TASK INSTRUCTIONS: Which lines in the records below contain the word "unchanged"? Copy each one out.

INFORMATION:
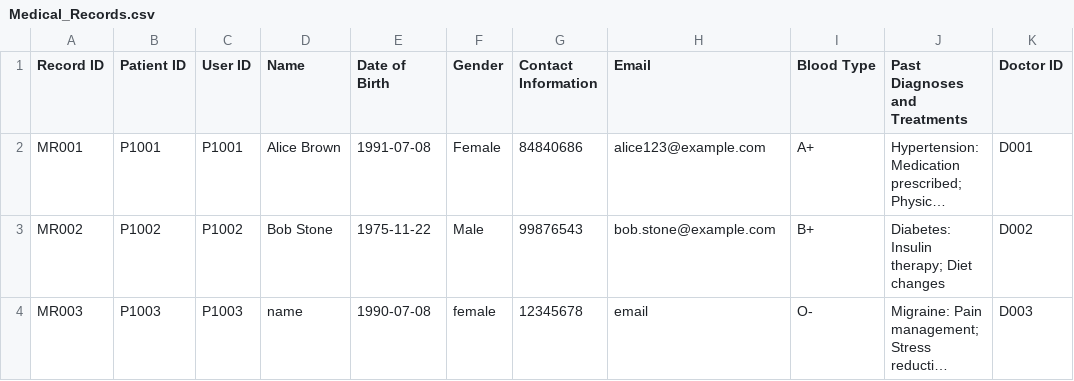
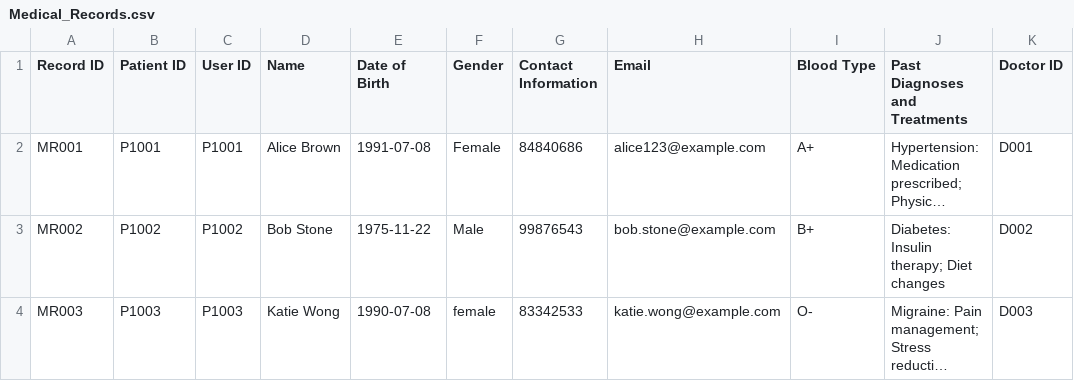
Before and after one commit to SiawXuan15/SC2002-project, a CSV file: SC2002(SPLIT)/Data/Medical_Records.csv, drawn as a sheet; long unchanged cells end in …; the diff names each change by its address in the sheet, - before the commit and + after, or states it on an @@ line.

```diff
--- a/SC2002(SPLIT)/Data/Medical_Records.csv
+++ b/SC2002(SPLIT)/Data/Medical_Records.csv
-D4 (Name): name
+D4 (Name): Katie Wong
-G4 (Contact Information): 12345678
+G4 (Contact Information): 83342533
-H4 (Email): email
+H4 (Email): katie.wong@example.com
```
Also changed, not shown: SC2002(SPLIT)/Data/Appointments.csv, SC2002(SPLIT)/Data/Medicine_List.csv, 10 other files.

* * *

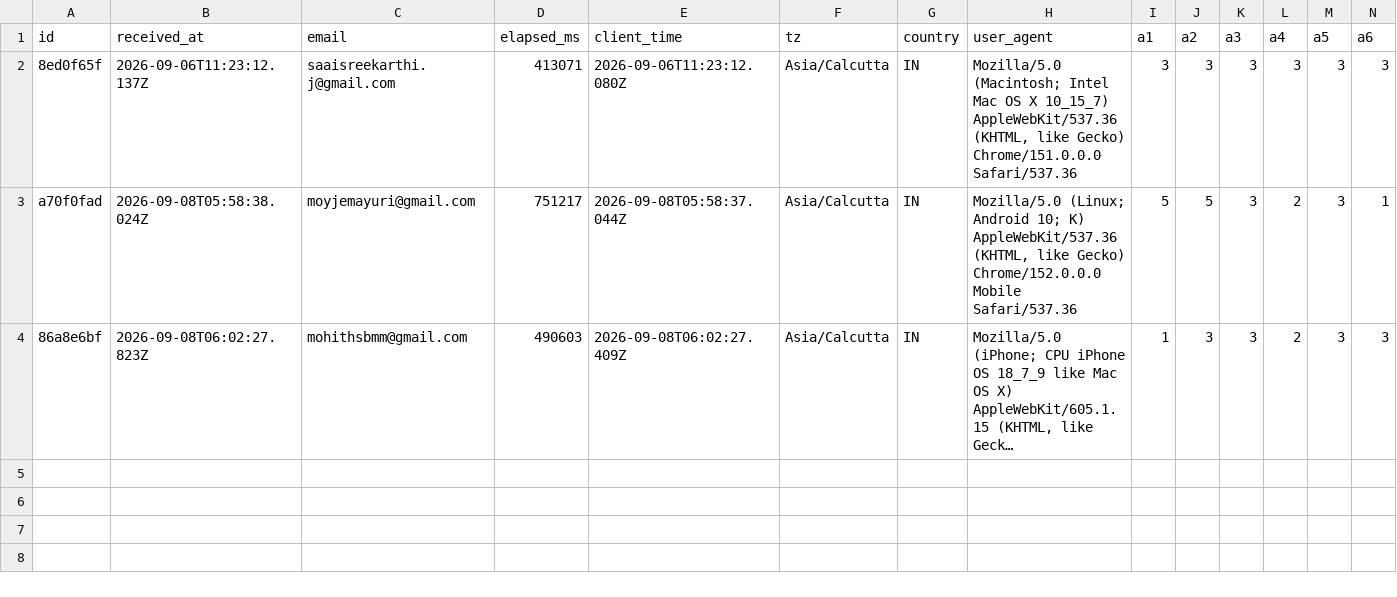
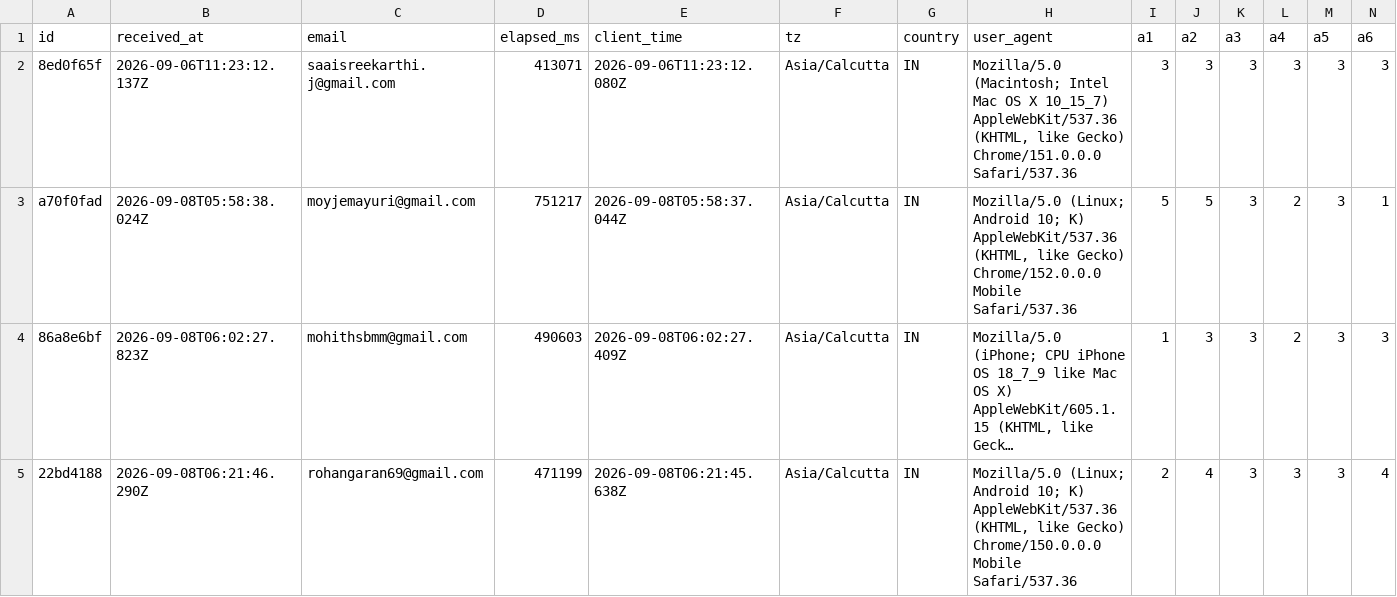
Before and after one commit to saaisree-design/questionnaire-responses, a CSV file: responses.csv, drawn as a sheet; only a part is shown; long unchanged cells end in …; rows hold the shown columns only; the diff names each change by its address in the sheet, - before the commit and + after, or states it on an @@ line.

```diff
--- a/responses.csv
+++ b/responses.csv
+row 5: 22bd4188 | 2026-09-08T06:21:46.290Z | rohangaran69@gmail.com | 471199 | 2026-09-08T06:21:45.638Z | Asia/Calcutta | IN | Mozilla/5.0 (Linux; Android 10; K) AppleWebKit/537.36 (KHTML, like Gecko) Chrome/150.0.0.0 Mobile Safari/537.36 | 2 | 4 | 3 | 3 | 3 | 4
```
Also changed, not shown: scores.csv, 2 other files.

==

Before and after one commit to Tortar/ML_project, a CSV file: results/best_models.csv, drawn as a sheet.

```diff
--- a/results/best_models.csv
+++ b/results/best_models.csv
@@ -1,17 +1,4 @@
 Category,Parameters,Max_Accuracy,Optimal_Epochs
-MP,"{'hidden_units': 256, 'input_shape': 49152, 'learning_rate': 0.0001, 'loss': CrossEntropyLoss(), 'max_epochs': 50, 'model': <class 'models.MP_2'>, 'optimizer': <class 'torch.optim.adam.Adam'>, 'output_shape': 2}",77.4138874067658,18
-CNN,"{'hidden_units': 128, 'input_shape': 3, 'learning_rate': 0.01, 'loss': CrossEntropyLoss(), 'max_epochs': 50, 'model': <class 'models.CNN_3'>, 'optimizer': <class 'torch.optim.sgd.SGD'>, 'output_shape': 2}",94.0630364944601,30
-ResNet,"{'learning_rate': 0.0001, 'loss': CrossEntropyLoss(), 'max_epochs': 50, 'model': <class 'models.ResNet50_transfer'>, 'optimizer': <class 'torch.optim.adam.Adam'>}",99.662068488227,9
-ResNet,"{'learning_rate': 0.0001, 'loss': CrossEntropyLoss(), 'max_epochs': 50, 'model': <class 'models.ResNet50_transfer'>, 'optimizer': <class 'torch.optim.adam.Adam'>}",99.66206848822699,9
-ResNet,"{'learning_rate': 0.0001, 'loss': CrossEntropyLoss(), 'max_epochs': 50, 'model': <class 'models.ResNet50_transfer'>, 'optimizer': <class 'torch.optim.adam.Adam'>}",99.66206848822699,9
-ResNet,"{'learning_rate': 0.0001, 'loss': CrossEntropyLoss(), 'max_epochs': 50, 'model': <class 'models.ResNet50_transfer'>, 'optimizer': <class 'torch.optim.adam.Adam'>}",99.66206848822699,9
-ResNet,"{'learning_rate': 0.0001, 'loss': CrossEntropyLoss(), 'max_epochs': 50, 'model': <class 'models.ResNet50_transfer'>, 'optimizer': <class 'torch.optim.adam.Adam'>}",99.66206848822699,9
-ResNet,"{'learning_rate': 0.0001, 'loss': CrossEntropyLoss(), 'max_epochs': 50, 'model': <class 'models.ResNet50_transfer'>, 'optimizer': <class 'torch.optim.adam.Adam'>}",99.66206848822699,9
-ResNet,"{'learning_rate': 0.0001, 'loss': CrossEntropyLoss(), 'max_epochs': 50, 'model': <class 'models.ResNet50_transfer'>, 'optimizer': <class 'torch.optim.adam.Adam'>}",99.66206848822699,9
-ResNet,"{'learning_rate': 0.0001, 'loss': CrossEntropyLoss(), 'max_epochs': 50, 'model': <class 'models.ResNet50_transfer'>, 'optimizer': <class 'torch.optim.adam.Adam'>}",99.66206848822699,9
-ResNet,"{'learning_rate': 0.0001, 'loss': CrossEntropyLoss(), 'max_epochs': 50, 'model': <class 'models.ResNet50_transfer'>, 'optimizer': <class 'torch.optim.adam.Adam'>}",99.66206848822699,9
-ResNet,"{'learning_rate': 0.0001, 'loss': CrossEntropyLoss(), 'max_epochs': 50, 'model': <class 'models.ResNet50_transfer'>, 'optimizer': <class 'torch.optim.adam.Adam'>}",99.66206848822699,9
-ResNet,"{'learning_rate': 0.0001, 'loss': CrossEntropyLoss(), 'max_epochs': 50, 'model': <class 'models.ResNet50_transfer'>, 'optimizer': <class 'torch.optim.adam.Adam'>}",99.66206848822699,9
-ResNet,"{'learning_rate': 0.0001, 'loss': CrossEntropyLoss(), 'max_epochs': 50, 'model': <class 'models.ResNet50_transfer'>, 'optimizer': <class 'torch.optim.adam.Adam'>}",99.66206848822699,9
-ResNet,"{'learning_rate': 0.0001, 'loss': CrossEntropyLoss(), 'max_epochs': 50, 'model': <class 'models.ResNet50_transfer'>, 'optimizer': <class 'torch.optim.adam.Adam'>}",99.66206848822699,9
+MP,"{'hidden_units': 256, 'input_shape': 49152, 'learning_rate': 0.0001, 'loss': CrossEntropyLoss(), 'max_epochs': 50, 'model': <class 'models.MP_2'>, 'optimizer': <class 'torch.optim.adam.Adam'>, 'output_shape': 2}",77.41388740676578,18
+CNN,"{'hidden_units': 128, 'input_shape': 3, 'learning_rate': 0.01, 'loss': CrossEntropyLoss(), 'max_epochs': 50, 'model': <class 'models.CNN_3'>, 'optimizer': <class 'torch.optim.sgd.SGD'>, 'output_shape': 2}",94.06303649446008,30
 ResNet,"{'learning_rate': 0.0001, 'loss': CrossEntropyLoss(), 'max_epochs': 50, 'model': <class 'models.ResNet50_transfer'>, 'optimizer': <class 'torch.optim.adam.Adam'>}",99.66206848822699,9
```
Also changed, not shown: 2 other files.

ANSWER FOR THIS EXERCISE:
Before and after one commit to SiawXuan15/SC2002-project, a CSV file: SC2002(SPLIT)/Data/Medical_Records.csv, drawn as a sheet; long unchanged cells end in …; the diff names each change by its address in the sheet, - before the commit and + after, or states it on an @@ line.
Before and after one commit to saaisree-design/questionnaire-responses, a CSV file: responses.csv, drawn as a sheet; only a part is shown; long unchanged cells end in …; rows hold the shown columns only; the diff names each change by its address in the sheet, - before the commit and + after, or states it on an @@ line.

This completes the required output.